The integration of all these Doppler effects is particularly relevant when employing the cross-correlation method in exoplanetary research.
This method compares residual planetary spectra at different phases with a synthetic set of templates shifted
following the orbital motion of the planet (and all the associated Doppler shifts). This is the prime method to characterize exoplanets using
ground-based observatories, since telluric signatures are static spectroscopically, yet the planetary signatures
shift by km/s across the planetary orbit.
Orbital velocities and Doppler shifts:
The motion of the planets across their orbit introduces spectroscopic shifts on the planetary and stellar fluxes.
This motion also perturbs or "tugs" the host-star, introducing a Doppler shift on
the stellar signatures. In PSG, all these effects are taken into account when synthesizing spectra,
and described via three fields: OBJECT-OBS-VELOCITY, OBJECT-STAR-VELOCITY and GEOMETRY-ROTATION. This figure
describes how these three fields (calculated by PSG's Geometry module) encode the Doppler information of the motions for the whole system.
Types of stellar-hosts
PSG includes the possibility to integrate stellar templates by adopting the Kurucz 2005 stellar templates
(0.15-300 μm), which is complemented at short wavelengths (<0.4 μm; X-ray, EUV, FUV) with the MUSCLES Treasurey Survey (France et al. 2016).
When considering the G-type template, the spectrum is complemented with the ACE solar spectrum (2-14 μm) in the infrared and with the LISIRD template (<0.4 μm) in the UV.
PSG picks the template based on the stellar type and temperature, and all fluxes are scaled to the actual effective stellar temperature of the star.
The stellar information is used to compute reflected stellar/solar fluxes, and also to compute the total observable
exoplanet fluxes, when the (exo)planet and star are within the field-of-view (FOV).
PSG allows to integrate a broad range of stellar templates, with the UV templates shown in this figure.
The UV templates (<0.4 μm) are based on the MUSCLES Treasurey Survey (France et al. 2016), with the UV solar template derived from the LISIRD tool (LASP).
The templates at longer wavelengths (i.e., 0.15-300 μm, optical, IR and radio) are based on the Kurucz 2005
spectral templates, which is complemented with the ACE solar spectrum (2-14 μm) for the G-type.
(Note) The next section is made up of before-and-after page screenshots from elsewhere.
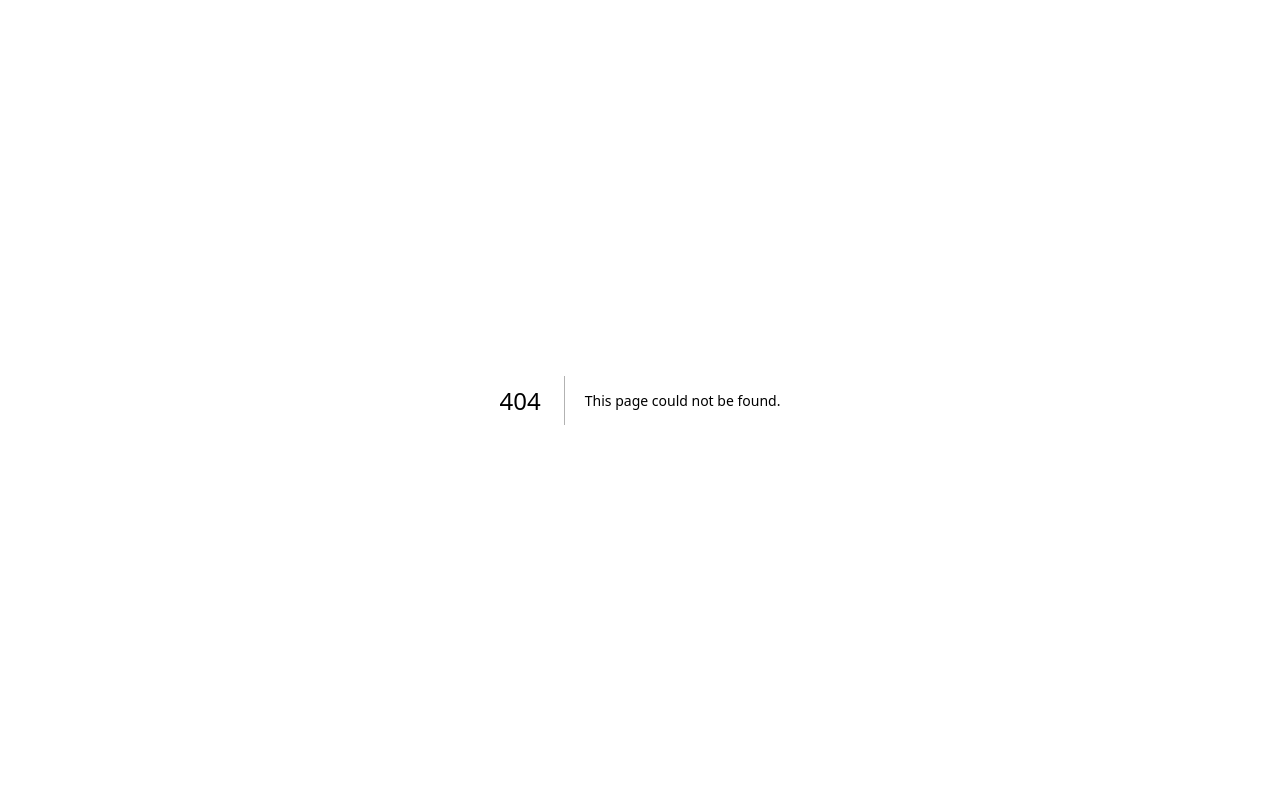
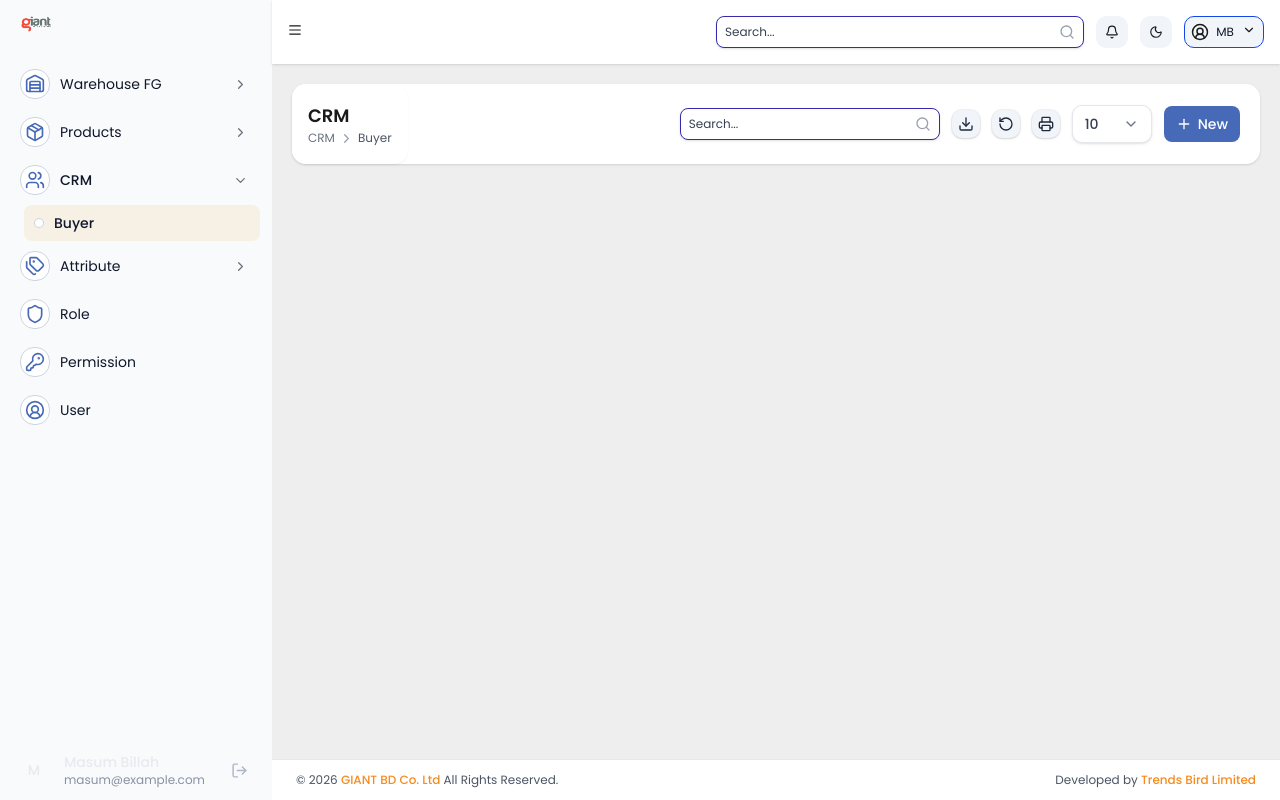
Before and after one commit to masumbillah06/giantbd, a Next.js app: page /crm/buyer in a window 1280 px wide. Before the commit this address had no page. Built offline with nearby package versions, Linux system fonts and the light colour scheme.

Commit message:
added pages

```diff
--- /dev/null
+++ b/src/app/crm/buyer/page.tsx
@@ -0,0 +1,38 @@
+"use client";
+import Footer from "@/components/layout/footer"
+import Header from "@/components/layout/header"
+import { Sidebar, type SidebarUser } from "@/components/sidebar/sidebar"
+import Breadcrumb from "@/components/ui/breadcrumbs/breadcrumb"
+import NavCh from "@/components/ui/nav-child"
+const user: SidebarUser = {
+  name: "Masum Billah",
+  email: "masum@example.com",
+}
+
+export default function Dashboard() {
+  return (
+    <div className="flex h-screen overflow-hidden bg-[var(--color-bg)] text-[var(--color-text)]">
+      <Sidebar user={user} />
+      <div className="flex min-h-0 min-w-0 flex-1 flex-col">
+        <Header />
+        <div className="min-h-0 flex-1 overflow-y-auto p-5">
+          <div className="min-h-20 w-full flex justify-between items-center bg-white shadow-sm rounded-xl">
+            <div>
+              <Breadcrumb
+                title="CRM"
+                items={[
+                  {label: "CRM", href:"/crm/buyer"},
+                  {label: "Buyer", href:"/crm/buyer"}
+                ]}
+              />
+            </div>
+            <div>
+              <NavCh />
+            </div>
+          </div>
+        </div>
+        <Footer />
+      </div>
+    </div>
+  )
+}
--- /dev/null
+++ b/src/app/permission/page.tsx
@@ -0,0 +1,37 @@
+"use client";
+import Footer from "@/components/layout/footer"
+import Header from "@/components/layout/header"
+import { Sidebar, type SidebarUser } from "@/components/sidebar/sidebar"
+import Breadcrumb from "@/components/ui/breadcrumbs/breadcrumb"
+import NavCh from "@/components/ui/nav-child"
+const user: SidebarUser = {
+  name: "Masum Billah",
+  email: "masum@example.com",
+}
+
+export default function Dashboard() {
+  return (
+    <div className="flex h-screen overflow-hidden bg-[var(--color-bg)] text-[var(--color-text)]">
+      <Sidebar user={user} />
+      <div className="flex min-h-0 min-w-0 flex-1 flex-col">
+        <Header />
+        <div className="min-h-0 flex-1 overflow-y-auto p-5">
+          <div className="min-h-20 w-full flex justify-between items-center bg-white shadow-sm rounded-xl">
+            <div>
+              <Breadcrumb
+                title="Permission"
+                items={[
+                  {label: "Permission", href:"/permission"}
+                ]}
+              />
+            </div>
+            <div>
+              <NavCh />
+            </div>
+          </div>
+        </div>
+        <Footer />
+      </div>
+    </div>
+  )
+}
--- /dev/null
+++ b/src/app/role/page.tsx
@@ -0,0 +1,37 @@
+"use client";
+import Footer from "@/components/layout/footer"
+import Header from "@/components/layout/header"
+import { Sidebar, type SidebarUser } from "@/components/sidebar/sidebar"
+import Breadcrumb from "@/components/ui/breadcrumbs/breadcrumb"
+import NavCh from "@/components/ui/nav-child"
+const user: SidebarUser = {
+  name: "Masum Billah",
+  email: "masum@example.com",
+}
+
+export default function Dashboard() {
+  return (
+    <div className="flex h-screen overflow-hidden bg-[var(--color-bg)] text-[var(--color-text)]">
+      <Sidebar user={user} />
+      <div className="flex min-h-0 min-w-0 flex-1 flex-col">
+        <Header />
+        <div className="min-h-0 flex-1 overflow-y-auto p-5">
+          <div className="min-h-20 w-full flex justify-between items-center bg-white shadow-sm rounded-xl">
+            <div>
+              <Breadcrumb
+                title="Role"
+                items={[
+                  {label: "Role", href:"/role"}
+                ]}
+              />
+            </div>
+            <div>
+              <NavCh />
+            </div>
+          </div>
+        </div>
+        <Footer />
+      </div>
+    </div>
+  )
+}
--- a/src/components/sidebar/sidebar.tsx
+++ b/src/components/sidebar/sidebar.tsx
@@ -23,7 +23,7 @@ type SidebarProps = {
 export function Sidebar({
   user,
   onLogout,
-  logoSrc,
+  logoSrc = "/giantbdLogo.webp",
   logoHref = "/dashboard",
 }: SidebarProps) {
   const pathname = usePathname();
@@ -37,22 +37,13 @@ export function Sidebar({
           href={logoHref}
           className="flex items-center gap-2.5 rounded-md focus:outline-none focus-visible:ring-2 focus-visible:ring-[#E8A33D]/70"
         >
-          {logoSrc ? (
-            <Image
-              src={logoSrc}
-              alt="Company logo"
-              width={32}
-              height={32}
-              className="h-8 w-8 shrink-0 rounded-md object-contain"
-            />
-          ) : (
-            <span className="flex h-8 w-8 shrink-0 items-center justify-center rounded-md bg-[#E8A33D] text-sm font-semibold text-slate-900">
-              FG
-            </span>
-          )}
-          <span className="truncate text-[15px] font-semibold tracking-tight">
-            Warehouse FG
-          </span>
+          <Image
+            src={logoSrc}
+            alt="GiantBD logo"
+            width={32}
+            height={32}
+            className="shrink-0 rounded-md object-contain"
+          />
         </Link>
       </div>
 
```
Types of geometries
Once the locations of the object relative to its host-star and that of the observer relative to the object, one needs to
define the observing geometry. PSG allows to define for different observing geometries: observatory, nadir, limb, solar/stellar occultation and from-surface (looking-up).
To compute incidence/emission angles, PSG employs a hybrid approach in which the geometry module computes fluxes and geometry parameters (e.g., emission:αi and incidence:βi angles) across the sampled FOV/disk employing a grid of 140 × 140 points (19,600 sets of geometry values).
The point-by-point fluxes are computed employing a Lambertian model, and are then used to determine the contribution function (wi) for each of these points to the total flux. The effective emission angle (α) and incidence angle (β) are then calculated as the flux weighted value across the FOV, α = cos−1(sum(wi • cos(αi)) and β = cos−1(sum(wi • cos(βi)).
The same procedure is used to compute the effective sub-solar and sub-observer latitudes and longitudes. PSG allows for sub-sampling of the disk, see more details here.
Observatory: in this configuration the observer is located above the sub-obs location, and lateral displacements (x/y) are entered as offsets.
Nadir: in this configuration the observer is located above the sub-obs location, and only the distance (z) and angle relative to this point are defined. Of relevance to orbiters.
Limb: in this configuration the observation is performed tangentially to the surface towards empty space. The sub-obs point defines the shortest distance to the surface.
Solar/stellar occultation: in this configuration the observation is performed tangentially to the surface towards the sun or a star. The sub-obs point defines the shortest distance to the surface.
Looking up: in this configuration, the observer is located on the planet's surface and observe upwards. Of relevance for computing telluric radiances / transmittances.